GOAL OF THE EXERCISE: In your copy, reproduce the entries exactly as they are, minus the images.

++++++++++

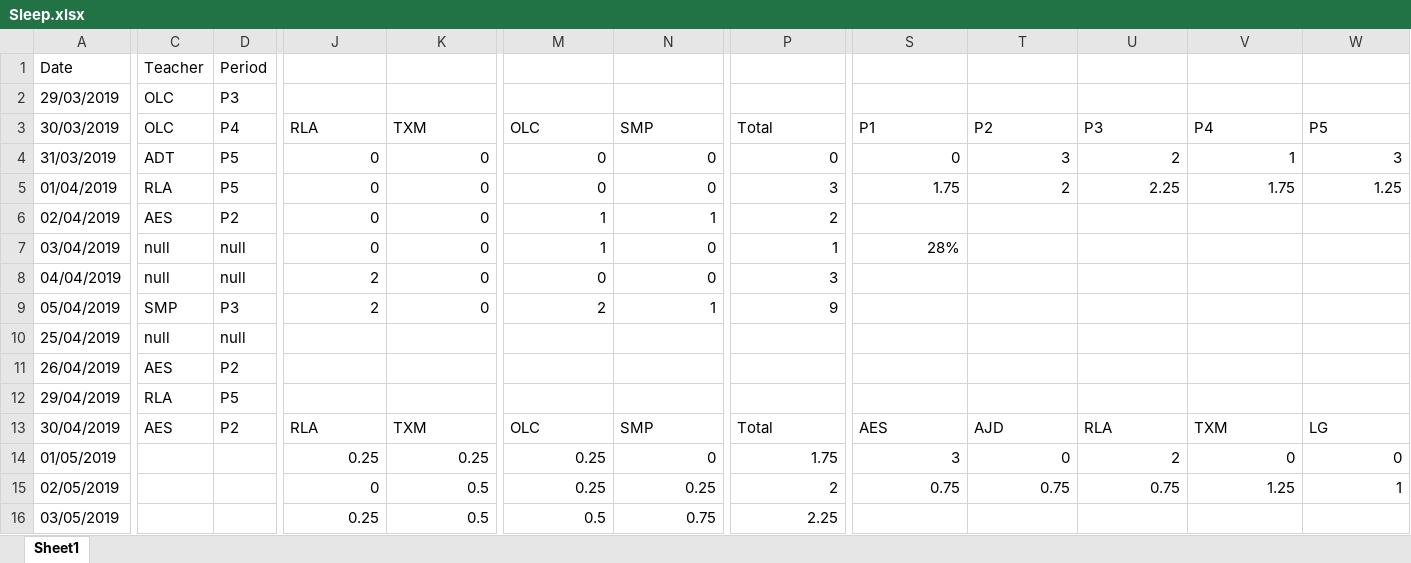
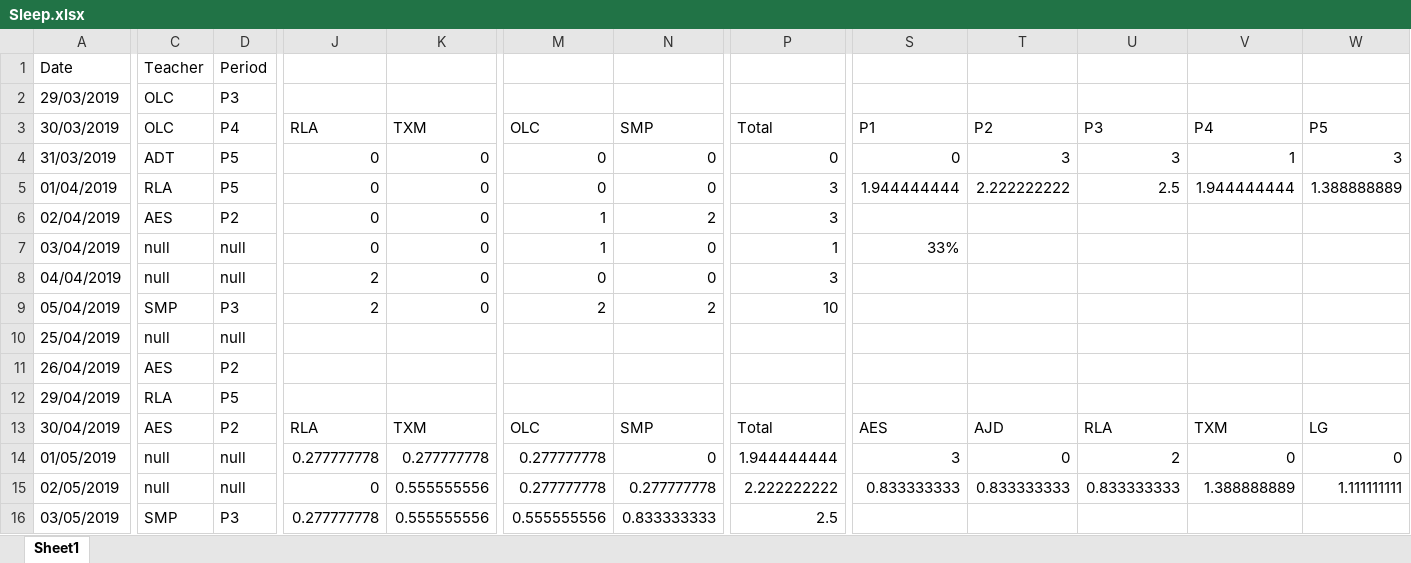
Before and after one commit to wd7512/The-Music-of-Primes, an Excel workbook: Sleep/Sleep.xlsx, sheet Sheet1, drawn as a sheet; only a part is shown, gaps mark what is left out; values as stored, in another font and other column widths than the file's, no borders; conditional formats not drawn; removed rows and columns are numbered as before the commit, all else as after; rows hold the shown columns only; the diff covers the shown part only; the diff names each change by its address in the sheet, - before the commit and + after, or states it on an @@ line.

```diff
--- a/Sleep/Sleep.xlsx (sheet Sheet1)
+++ b/Sleep/Sleep.xlsx (sheet Sheet1)
-U4 (P3): 2
+U4 (P3): 3
-S5 (P1): 1.75
+S5 (P1): 1.944444444
-T5 (P2): 2
+T5 (P2): 2.222222222
-U5 (P3): 2.25
+U5 (P3): 2.5
-V5 (P4): 1.75
+V5 (P4): 1.944444444
-W5 (P5): 1.25
+W5 (P5): 1.388888889
-N6 (SMP): 1
+N6 (SMP): 2
-P6 (Total): 2
+P6 (Total): 3
-S7 (P1): 28%
+S7 (P1): 33%
-N9 (SMP): 1
+N9 (SMP): 2
-P9 (Total): 9
+P9 (Total): 10
-C14 (OLC): (empty)
+C14 (OLC): null
-D14 (P4): (empty)
+D14 (P4): null
-J14 (RLA): 0.25
+J14 (RLA): 0.277777778
-K14 (TXM): 0.25
+K14 (TXM): 0.277777778
-M14 (OLC): 0.25
+M14 (OLC): 0.277777778
-P14 (Total): 1.75
+P14 (Total): 1.944444444
-row 15: 02/05/2019 |  |  | 0 | 0.5 | 0.25 | 0.25 | 2 | 0.75 | 0.75 | 0.75 | 1.25 | 1
+row 15: 02/05/2019 | null | null | 0 | 0.555555556 | 0.277777778 | 0.277777778 | 2.222222222 | 0.833333333 | 0.833333333 | 0.833333333 | 1.388888889 | 1.111111111
-C16 (OLC): (empty)
+C16 (OLC): SMP
-D16 (P4): (empty)
+D16 (P4): P3
-J16 (RLA): 0.25
+J16 (RLA): 0.277777778
-K16 (TXM): 0.5
+K16 (TXM): 0.555555556
-M16 (OLC): 0.5
+M16 (OLC): 0.555555556
-N16 (SMP): 0.75
+N16 (SMP): 0.833333333
-P16 (Total): 2.25
+P16 (Total): 2.5
```
Also changed, not shown: 6 added rows, 6 removed rows and 21 edited cells elsewhere in this sheet, 2 other files.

++++++++++

RESULT:
Before and after one commit to wd7512/The-Music-of-Primes, an Excel workbook: Sleep/Sleep.xlsx, sheet Sheet1, drawn as a sheet; only a part is shown, gaps mark what is left out; values as stored, in another font and other column widths than the file's, no borders; conditional formats not drawn; removed rows and columns are numbered as before the commit, all else as after; rows hold the shown columns only; the diff covers the shown part only; the diff names each change by its address in the sheet, - before the commit and + after, or states it on an @@ line.

```diff
--- a/Sleep/Sleep.xlsx (sheet Sheet1)
+++ b/Sleep/Sleep.xlsx (sheet Sheet1)
-U4 (P3): 2
+U4 (P3): 3
-S5 (P1): 1.75
+S5 (P1): 1.944444444
-T5 (P2): 2
+T5 (P2): 2.222222222
-U5 (P3): 2.25
+U5 (P3): 2.5
-V5 (P4): 1.75
+V5 (P4): 1.944444444
-W5 (P5): 1.25
+W5 (P5): 1.388888889
-N6 (SMP): 1
+N6 (SMP): 2
-P6 (Total): 2
+P6 (Total): 3
-S7 (P1): 28%
+S7 (P1): 33%
-N9 (SMP): 1
+N9 (SMP): 2
-P9 (Total): 9
+P9 (Total): 10
-C14 (OLC): (empty)
+C14 (OLC): null
-D14 (P4): (empty)
+D14 (P4): null
-J14 (RLA): 0.25
+J14 (RLA): 0.277777778
-K14 (TXM): 0.25
+K14 (TXM): 0.277777778
-M14 (OLC): 0.25
+M14 (OLC): 0.277777778
-P14 (Total): 1.75
+P14 (Total): 1.944444444
-row 15: 02/05/2019 |  |  | 0 | 0.5 | 0.25 | 0.25 | 2 | 0.75 | 0.75 | 0.75 | 1.25 | 1
+row 15: 02/05/2019 | null | null | 0 | 0.555555556 | 0.277777778 | 0.277777778 | 2.222222222 | 0.833333333 | 0.833333333 | 0.833333333 | 1.388888889 | 1.111111111
-C16 (OLC): (empty)
+C16 (OLC): SMP
-D16 (P4): (empty)
+D16 (P4): P3
-J16 (RLA): 0.25
+J16 (RLA): 0.277777778
-K16 (TXM): 0.5
+K16 (TXM): 0.555555556
-M16 (OLC): 0.5
+M16 (OLC): 0.555555556
-N16 (SMP): 0.75
+N16 (SMP): 0.833333333
-P16 (Total): 2.25
+P16 (Total): 2.5
```
Also changed, not shown: 6 added rows, 6 removed rows and 21 edited cells elsewhere in this sheet, 2 other files.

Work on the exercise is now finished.